The inaugural group of Summer Highlands Internship Program (SHIP) participants gained some hands-on experience in Randolph County businesses and now has hopes of giving back to the community by creating a concept for a social services fair.

A partnership between Davis & Elkins College and the Elkins-Randolph County Chamber (ERCC), SHIP pairs local businesses with D&E students and Randolph County residents who attend other colleges. The project is fueled by a $25,000 grant from the Claude Worthington Benedum Foundation. The paid internship program focuses on the overall goal of enticing college students to start their professional careers in Randolph County after graduation.

“We very much appreciate the partnerships with local businesses who provided internships for our first year of SHIP,” said ERCC Executive Director and D&E First Lady Lisa Wood. “We hope to grow the program in the future and increase the impact in the Randolph County community.”

Students and their internship hosts were: Susan Riggleman, an education major at Geneva College, Elkins Christian Academy; Hailee Whitehair, a nursing major at D&E, Elkins Christian Academy; Jiwh Santos, a sport management and hospitality and tourism management major at D&E, Elkins Main Street and Elkins-Randolph County Chamber; Amanda Cummins, a criminology major at D&E, Randolph County Probation Office; Kristen Nestor, a criminology major at D&E, Randolph County Probation Office; Greyson Howell, an exercise science major at D&E, Elkins Rehabilitation & Care Center; Jack Harlen-Robertson, a management major at D&E, Randolph County Housing Authority; and John Fregonara, a sport and exercise psychology major at West Virginia University, Anytime Fitness.

“Having young people work with our local employers really adds to what we inspire to do to create a vibrant community in Randolph County,” said D&E Director of Career Services Chris Jones. “This gave the students an opportunity to learn not only about the businesses where they worked, but about the community.”

Students agreed that the work experience helped guide their decisions for future study and career plans, while working with clients and colleagues enhanced their people skills.

“I really wanted to take on this internship to see if this would be the career I want for the rest of my life,” said Howell, who hopes to continue his studies toward becoming a physical therapist. “Now I know this is what I want to do.”

Cummins, who is beginning her senior year at D&E this fall, said she enjoyed learning about how the probation office operates and attending court sessions to learn more about the legal community.

In addition to the time they put in at the businesses, students met weekly for leadership training and also discussed ideas for a community service project based on the perspective they gained.

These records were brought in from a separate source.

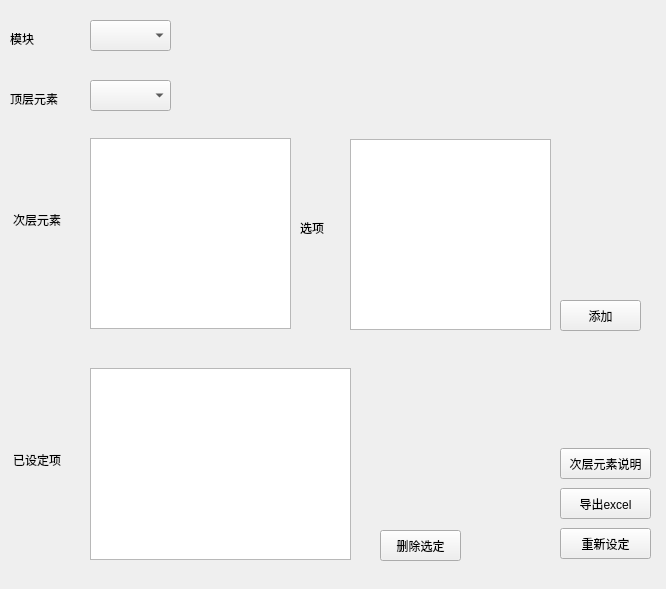
pyqf66/CaseModeling, file main/CaseModel.ui: the form before one commit.
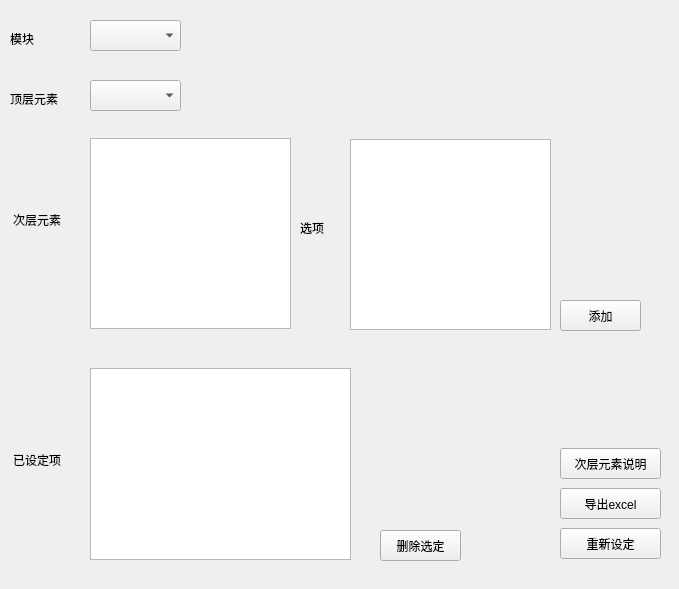
The form after the commit.

Patch:
```diff
--- a/main/CaseModel.ui
+++ b/main/CaseModel.ui
@@ -6,7 +6,7 @@
    <rect>
     <x>0</x>
     <y>0</y>
-    <width>666</width>
+    <width>679</width>
     <height>589</height>
    </rect>
   </property>
@@ -93,7 +93,7 @@
     <rect>
      <x>560</x>
      <y>488</y>
-     <width>91</width>
+     <width>101</width>
      <height>31</height>
     </rect>
    </property>
@@ -129,7 +129,7 @@
     <rect>
      <x>560</x>
      <y>528</y>
-     <width>91</width>
+     <width>101</width>
      <height>31</height>
     </rect>
    </property>
@@ -142,7 +142,7 @@
     <rect>
      <x>90</x>
      <y>80</y>
-     <width>81</width>
+     <width>91</width>
      <height>31</height>
     </rect>
    </property>
@@ -165,7 +165,7 @@
     <rect>
      <x>560</x>
      <y>448</y>
-     <width>91</width>
+     <width>101</width>
      <height>31</height>
     </rect>
    </property>
@@ -191,7 +191,7 @@
     <rect>
      <x>90</x>
      <y>20</y>
-     <width>81</width>
+     <width>91</width>
      <height>31</height>
     </rect>
    </property>
```
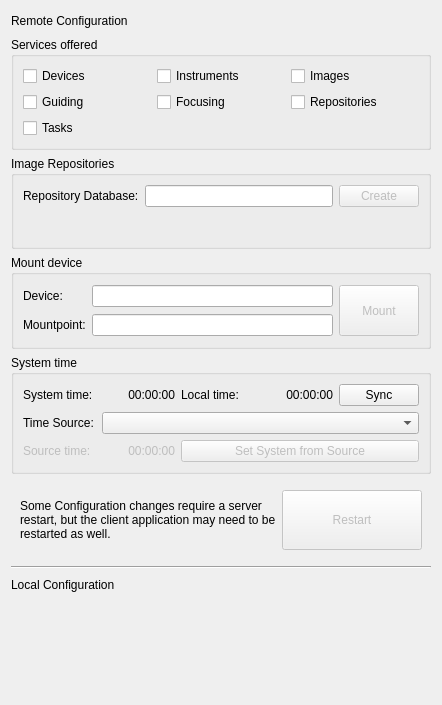
Before: the Qt Designer form gui/snowgui/main/configurationdialog.ui in AndreasFMueller/AstroPhotography, drawn with Qt 5.
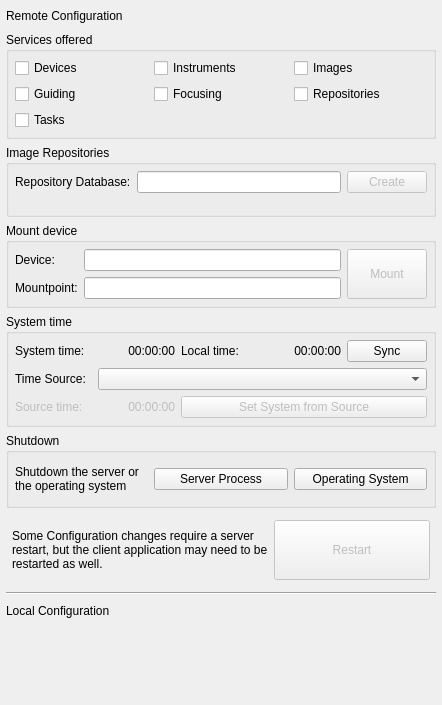
After: the same form once the commit is applied. Custom widgets are drawn as their Qt base class.

Commit message: shutdown functions

Patch:
```diff
--- a/gui/snowgui/main/configurationdialog.ui
+++ b/gui/snowgui/main/configurationdialog.ui
@@ -14,6 +14,18 @@
    <string>Dialog</string>
   </property>
   <layout class="QVBoxLayout" name="verticalLayout">
+   <property name="leftMargin">
+    <number>6</number>
+   </property>
+   <property name="topMargin">
+    <number>6</number>
+   </property>
+   <property name="rightMargin">
+    <number>6</number>
+   </property>
+   <property name="bottomMargin">
+    <number>6</number>
+   </property>
    <item>
     <widget class="QLabel" name="remoteconfigurationLabel">
      <property name="minimumSize">
@@ -39,6 +51,18 @@
       <string>Services offered </string>
      </property>
      <layout class="QGridLayout" name="gridLayout">
+      <property name="leftMargin">
+       <number>6</number>
+      </property>
+      <property name="topMargin">
+       <number>6</number>
+      </property>
+      <property name="rightMargin">
+       <number>6</number>
+      </property>
+      <property name="bottomMargin">
+       <number>6</number>
+      </property>
       <item row="1" column="2">
        <widget class="QCheckBox" name="repositoriesCheckBox">
         <property name="text">
@@ -97,6 +121,18 @@
       <string>Image Repositories</string>
      </property>
      <layout class="QGridLayout" name="gridLayout_3">
+      <property name="leftMargin">
+       <number>6</number>
+      </property>
+      <property name="topMargin">
+       <number>6</number>
+      </property>
+      <property name="rightMargin">
+       <number>6</number>
+      </property>
+      <property name="bottomMargin">
+       <number>6</number>
+      </property>
       <item row="0" column="0">
        <widget class="QLabel" name="repodbLabel">
         <property name="maximumSize">
@@ -135,6 +171,18 @@
       <string>Mount device</string>
      </property>
      <layout class="QGridLayout" name="gridLayout_4">
+      <property name="leftMargin">
+       <number>6</number>
+      </property>
+      <property name="topMargin">
+       <number>6</number>
+      </property>
+      <property name="rightMargin">
+       <number>6</number>
+      </property>
+      <property name="bottomMargin">
+       <number>6</number>
+      </property>
       <item row="1" column="0">
        <widget class="QLabel" name="mountpointLabel">
         <property name="text">
@@ -180,6 +228,18 @@
       <string>System time</string>
      </property>
      <layout class="QGridLayout" name="gridLayout_5">
+      <property name="leftMargin">
+       <number>6</number>
+      </property>
+      <property name="topMargin">
+       <number>6</number>
+      </property>
+      <property name="rightMargin">
+       <number>6</number>
+      </property>
+      <property name="bottomMargin">
+       <number>6</number>
+      </property>
       <item row="2" column="0">
        <widget class="QLabel" name="sourceTimeLabel">
         <property name="enabled">
@@ -270,6 +330,57 @@
      </layout>
     </widget>
    </item>
+   <item>
+    <widget class="QGroupBox" name="groupBox">
+     <property name="title">
+      <string>Shutdown</string>
+     </property>
+     <layout class="QGridLayout" name="gridLayout_6">
+      <property name="leftMargin">
+       <number>6</number>
+      </property>
+      <property name="topMargin">
+       <number>6</number>
+      </property>
+      <property name="rightMargin">
+       <number>6</number>
+      </property>
+      <property name="bottomMargin">
+       <number>6</number>
+      </property>
+      <item row="0" column="1">
+       <widget class="QPushButton" name="serverButton">
+        <property name="text">
+         <string>Server Process</string>
+        </property>
+       </widget>
+      </item>
+      <item row="0" column="0">
+       <widget class="QLabel" name="shutdownLabel">
+        <property name="minimumSize">
+         <size>
+          <width>0</width>
+          <height>40</height>
+         </size>
+        </property>
+        <property name="text">
+         <string>Shutdown the server or the operating system</string>
+        </property>
+        <property name="wordWrap">
+         <bool>true</bool>
+        </property>
+       </widget>
+      </item>
+      <item row="0" column="2">
+       <widget class="QPushButton" name="systemButton">
+        <property name="text">
+         <string>Operating System</string>
+        </property>
+       </widget>
+      </item>
+     </layout>
+    </widget>
+   </item>
    <item>
     <widget class="QWidget" name="restartWidget" native="true">
      <property name="maximumSize">
@@ -279,6 +390,18 @@
       </size>
      </property>
      <layout class="QGridLayout" name="gridLayout_2">
+      <property name="leftMargin">
+       <number>6</number>
+      </property>
+      <property name="topMargin">
+       <number>6</number>
+      </property>
+      <property name="rightMargin">
+       <number>6</number>
+      </property>
+      <property name="bottomMargin">
+       <number>6</number>
+      </property>
       <item row="0" column="0">
        <widget class="QLabel" name="restartLabel">
         <property name="text">
```
The commit also changes 8 other files.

The idea for a social services fair arose after many of them met community members who were experiencing a need for basic necessities. In partnership with the Randolph County Housing Authority, students conceptualized a social services fair that would bring together representatives from multiple area agencies that can provide support and information to local residents.

“There are people experiencing a crisis in food shortage and a need for housing. Even some employers are struggling to find employees,” Cummins said. “We want to create an event with information and resources aimed at helping people get back on their feet.”

Students who would like to apply for the SHIP 2022 program may email Jones at or call 304-637-1220.

SHIP Interns

Members of the inaugural Summer Highlands Internship Program (SHIP) are, from left, Jack Harlen-Robertson, Hailee Whitehair, Susan Riggleman, Kristen Nestor, Amanda Cummins, John Fregonara, Greyson Howell and Jiwh Santos.